Across the data below, count every line where the string "using" appears. Answer with the number alone.

(INFORMATION SUPPLIED)

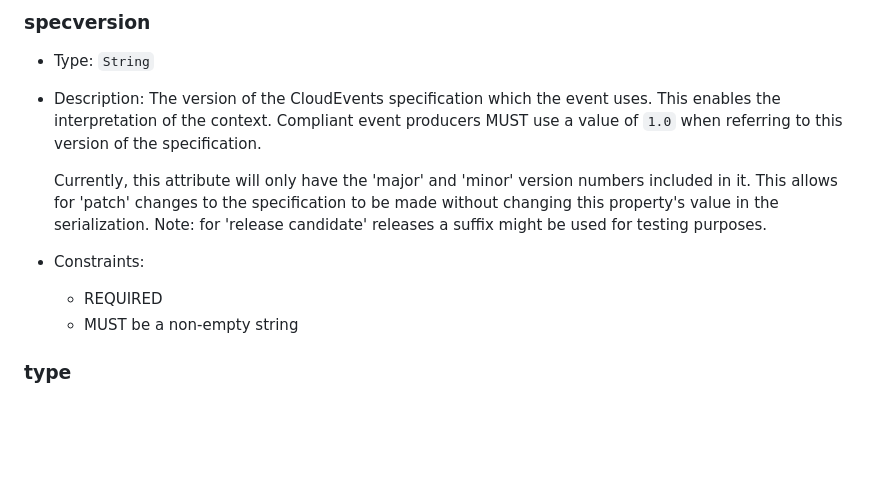
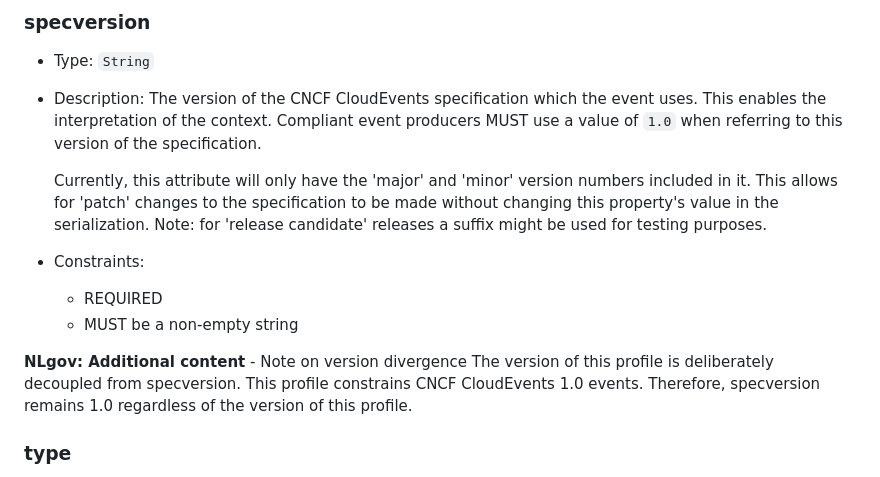
Before and after one commit to Logius-standaarden/NL-GOV-profile-for-CloudEvents, a Markdown page: sections/Context Attributes.md, the part around the change. Rendered like a GitHub page; blank space fills up the shorter version.

Commit message:
Update specversion in Context Attributes to explain 1.0 (#62)
* Update specversion in Context Attributes to explain 1.0

Added note on version divergence for NL GOV profile.

* markdown linter warnings

* Apply suggestion from @sanderke

Co-authored-by: Alexander Green <alexander.green@logius.nl>

* Editorial: revert link formatting

---------

Co-authored-by: Alexander Green <alexander.green@logius.nl>

```diff
--- a/sections/Context Attributes.md
+++ b/sections/Context Attributes.md
@@ -188,7 +188,7 @@ The following attributes are REQUIRED to be present in all CloudEvents:
 ### specversion
 
 - Type: `String`
-- Description: The version of the CloudEvents specification which the event
+- Description: The version of the CNCF CloudEvents specification which the event
   uses. This enables the interpretation of the context. Compliant event
   producers MUST use a value of `1.0` when referring to this version of the
   specification.
@@ -202,6 +202,12 @@ The following attributes are REQUIRED to be present in all CloudEvents:
 - Constraints:
   - REQUIRED
   - MUST be a non-empty string
+
+<aside class=" addition">
+<b>NLgov: Additional content</b></br>
+- Note on version divergence
+  The version of this profile is deliberately decoupled from specversion. This profile constrains CNCF CloudEvents 1.0 events. Therefore, specversion remains 1.0 regardless of the version of this profile.
+</aside>
 
 ### type
 
```
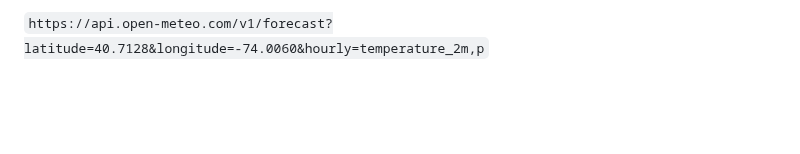
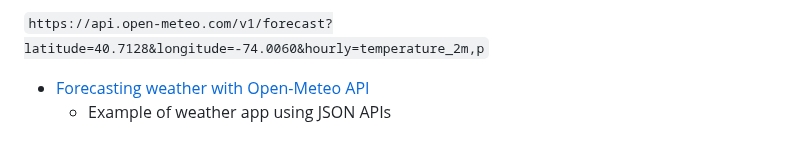
Before and after one commit to kostelal0688/sep11-freedom-project, a Markdown page: tool/learning-log.md, the part around the change. Drawn GitHub-style; blank space fills up the shorter version.

```diff
--- a/tool/learning-log.md
+++ b/tool/learning-log.md
@@ -87,6 +87,9 @@ if (weatherCondition === "Clear") {
 
 `https://api.open-meteo.com/v1/forecast?latitude=40.7128&longitude=-74.0060&hourly=temperature_2m,p`
 
+* [Forecasting weather with Open-Meteo API](https://medium.com/@owmo13/forecasting-weather-with-open-meteo-api-using-jetpack-compose-7e58387f10e1)
+    * Example of weather app using JSON APIs
+
 
 
 
```
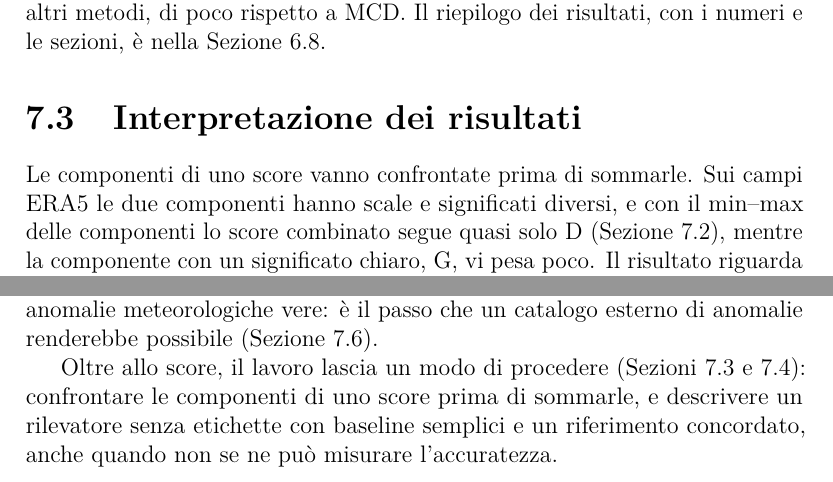
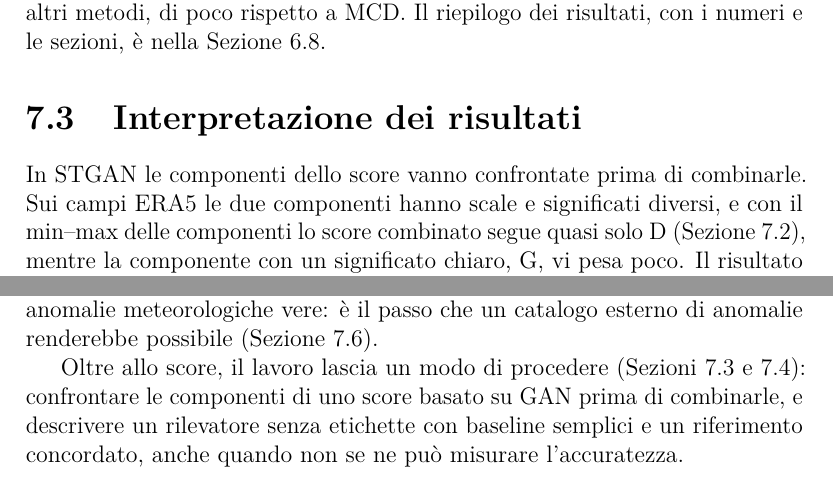
Before and after one commit to AlbertoPedalino/tesi_latex, a LaTeX document (tesi.tex, which reads chapters/conclusioni.tex): two parts of pages 112 and 117 of 138, joined at a grey line, cut so that both start at the same text. Compiled offline with pdfLaTeX.

Commit message:
docs(tesi): advice to compare the score components limited to STGAN and GAN-based scores
- 7.3: in STGAN the components are compared before combining them
- 7.7 and EN summary: the advice covers GAN-based scores, not any score
- "combine" instead of "add" in the advice, since only the sum was tried

Co-Authored-By: Claude Opus 5.5 <noreply@anthropic.com>

```diff
--- a/chapters/conclusioni.tex
+++ b/chapters/conclusioni.tex
@@ -27,7 +27,7 @@ Il quarto risultato riguarda il confronto con il riferimento concordato. Senza e
 \section{Interpretazione dei risultati}
 \label{sec:conc-discussione}
 
-Le componenti di uno score vanno confrontate prima di sommarle. Sui campi ERA5 le due componenti hanno scale e significati diversi, e con il min--max delle componenti lo score combinato segue quasi solo D (Sezione~\ref{sec:conc-sintesi}), mentre la componente con un significato chiaro, G, vi pesa poco. Il risultato riguarda questo min--max delle componenti: non dice che lo score combinato sia dominato da D in generale, ma che sommare le componenti senza guardarne le scale può nascondere quella che si vuole usare.
+In STGAN le componenti dello score vanno confrontate prima di combinarle. Sui campi ERA5 le due componenti hanno scale e significati diversi, e con il min--max delle componenti lo score combinato segue quasi solo D (Sezione~\ref{sec:conc-sintesi}), mentre la componente con un significato chiaro, G, vi pesa poco. Il risultato riguarda questo min--max delle componenti: non dice che lo score combinato sia dominato da D in generale, ma che sommare le componenti senza guardarne le scale può nascondere quella che si vuole usare.
 
 La distinzione della Sezione~\ref{sec:conc-sintesi} fra cambiamenti rapidi e stati lontani dal normale va precisata: $G_{\mathrm{n}}$ segnala i cambiamenti rapidi che il modello non si aspetta, la variazione in tre ore ogni cambiamento rapido, atteso o no. È compatibile con quanto le distingue (Sezione~\ref{sec:ris-sintesi}): la variazione in tre ore comincia prima e segnala più valori attorno al cluster concordato, mentre $G_{\mathrm{n}}$ segnala anche valori moderati, cambiati in fretta ma non abbastanza da superare la soglia della variazione in tre ore. Fra i metodi che leggono una cella in un istante, il più vicino a $G_{\mathrm{n}}$ è MCD: segnala in parte anche cambiamenti rapidi e, nei cluster lunghi, sta anch'esso davanti lungo il moto medio. Ne differisce perché copre una parte più grande del cluster concordato e comincia prima, mentre $G_{\mathrm{n}}$ ne manca una parte e segnala cambiamenti più rapidi. Che $G_{\mathrm{n}}$ segnali cambiamenti rapidi è in parte atteso per costruzione: un salto nelle ultime tre ore è difficile da ricostruire dagli istanti precedenti. Zhu et al.\ descrivono l'altra faccia dello stesso meccanismo nei modelli che prevedono un passo: un'anomalia che dura entra nella finestra degli istanti precedenti e non è più necessariamente difficile da prevedere~\cite{zhu2026oneliners}; vale anche per lo score di questa tesi, che ricostruisce l'istante successivo. Il cambiamento rapido ha anche altre spiegazioni possibili: la precipitazione è un accumulo di un'ora letto ogni tre ore, e le variabili con una deviazione standard piccola, come la radiazione all'alba e al tramonto, saltano facilmente. Che le segnalazioni stiano davanti lungo il moto non vuol dire per forza che anticipino l'anomalia; ha anche altre spiegazioni: un cambiamento più netto davanti al cluster (Sezione~\ref{sec:ris-concordate-inizio}) e, come ipotesi non verificate, un riferimento concordato spostato indietro dai valori cambiati poco nelle tre ore prima, che $G_{\mathrm{n}}$ segnala meno, e la cornice ai margini del dominio.
 
@@ -99,7 +99,7 @@ Il rilevatore potrebbe essere riportato alla previsione fotovoltaica sui dati PV
 
 La tesi ha cercato di capire se STGAN, adattato ai campi ERA5, possa rilevare anomalie meteorologiche senza etichette, e con quale score. La risposta è in due parti. Lo score da usare è l'errore di ricostruzione del generatore riferito alla climatologia di ogni cella: è l'unica componente con un significato chiaro, e dopo il min--max delle componenti lo score combinato lo nasconde. Che cosa questo score rilevi si può descrivere, non ancora misurare: segnala soprattutto cambiamenti rapidi, come la variazione in tre ore, più che gli stati lontani dal normale che segnalano i metodi che leggono una cella in un istante. Senza una verità di riferimento resta da verificare quante di queste segnalazioni siano anomalie meteorologiche vere: è il passo che un catalogo esterno di anomalie renderebbe possibile (Sezione~\ref{sec:conc-sviluppi}).
 
-Oltre allo score, il lavoro lascia un modo di procedere (Sezioni~\ref{sec:conc-discussione} e~\ref{sec:conc-implicazioni}): confrontare le componenti di uno score prima di sommarle, e descrivere un rilevatore senza etichette con baseline semplici e un riferimento concordato, anche quando non se ne può misurare l'accuratezza.
+Oltre allo score, il lavoro lascia un modo di procedere (Sezioni~\ref{sec:conc-discussione} e~\ref{sec:conc-implicazioni}): confrontare le componenti di uno score basato su GAN prima di combinarle, e descrivere un rilevatore senza etichette con baseline semplici e un riferimento concordato, anche quando non se ne può misurare l'accuratezza.
 % Numeri: tutti dal Capitolo 6 (r. 81 correlazione spaziale 0.015; r. 163 giudizi che si compensano; r. 178 combinato
 % 0.99 e 94%; r. 194 3.7-6.3% contro 1.6-11.1%; r. 230 5.5% sugli anni di test; introduzione 54%; r. 290 meno della
 % metà; 6.6 68.7%; 6.7.2 46/91%, 54.5%, 3 su 4; 6.6.3 inizio e fine, 19.1 km; 6.7.4 cambiamenti rapidi, r. 787; 6.8
```
Also changed, not shown: riassunto/thesis_summary_en.tex (+1 -1 lines), Tesi_Alberto_Pedalino_s334042.pdf, riassunto/thesis_summary_en.pdf.
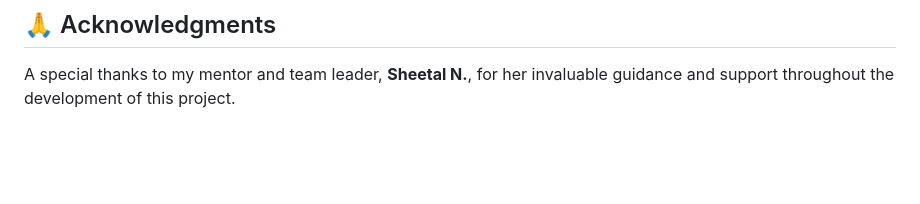
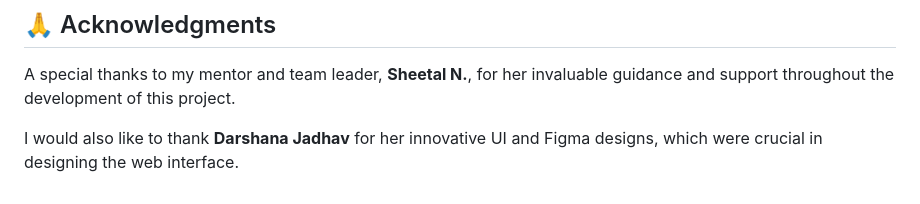
Before and after one commit to Vinayak-Pawar/Healthcare-plan-Recommendation-System, a Markdown page: README.md, the part around the change. GitHub-like rendering; blank space fills up the shorter version.

Commit message:
Add acknowledgment for UI/UX design

```diff
--- a/README.md
+++ b/README.md
@@ -140,3 +140,5 @@ This project is licensed under the MIT License - see the [LICENSE](LICENSE) file
 ## 🙏 Acknowledgments
 
 A special thanks to my mentor and team leader, **Sheetal N.**, for her invaluable guidance and support throughout the development of this project.
+
+I would also like to thank **Darshana Jadhav** for her innovative UI and Figma designs, which were crucial in designing the web interface.
```
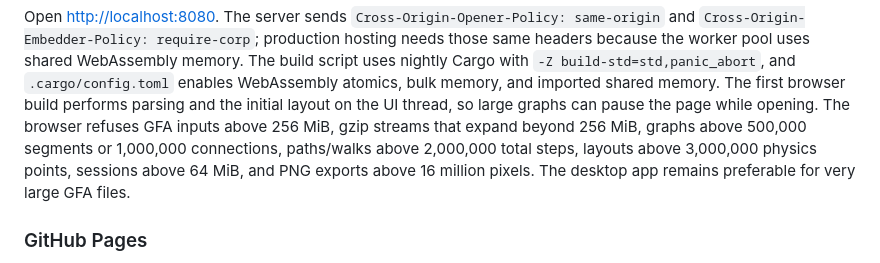
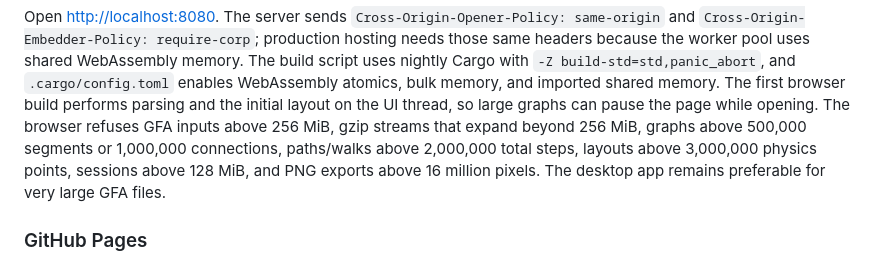
Before and after one commit to CedricHermansBIT/graphite, a Markdown page: README.md, the part around the change. GitHub-like rendering.

Commit message:
Document browser session size budget

```diff
--- a/README.md
+++ b/README.md
@@ -358,7 +358,7 @@ build performs parsing and the initial layout on the UI thread, so large graphs
 can pause the page while opening.
 The browser refuses GFA inputs above 256 MiB, gzip streams that expand beyond
 256 MiB, graphs above 500,000 segments or 1,000,000 connections, paths/walks above
-2,000,000 total steps, layouts above 3,000,000 physics points, sessions above 64 MiB,
+2,000,000 total steps, layouts above 3,000,000 physics points, sessions above 128 MiB,
 and PNG exports above 16 million pixels. The desktop app remains preferable for very
 large GFA files.
 
```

(End INFORMATION SUPPLIED)

RESPONSE FOR THIS EXERCISE:
2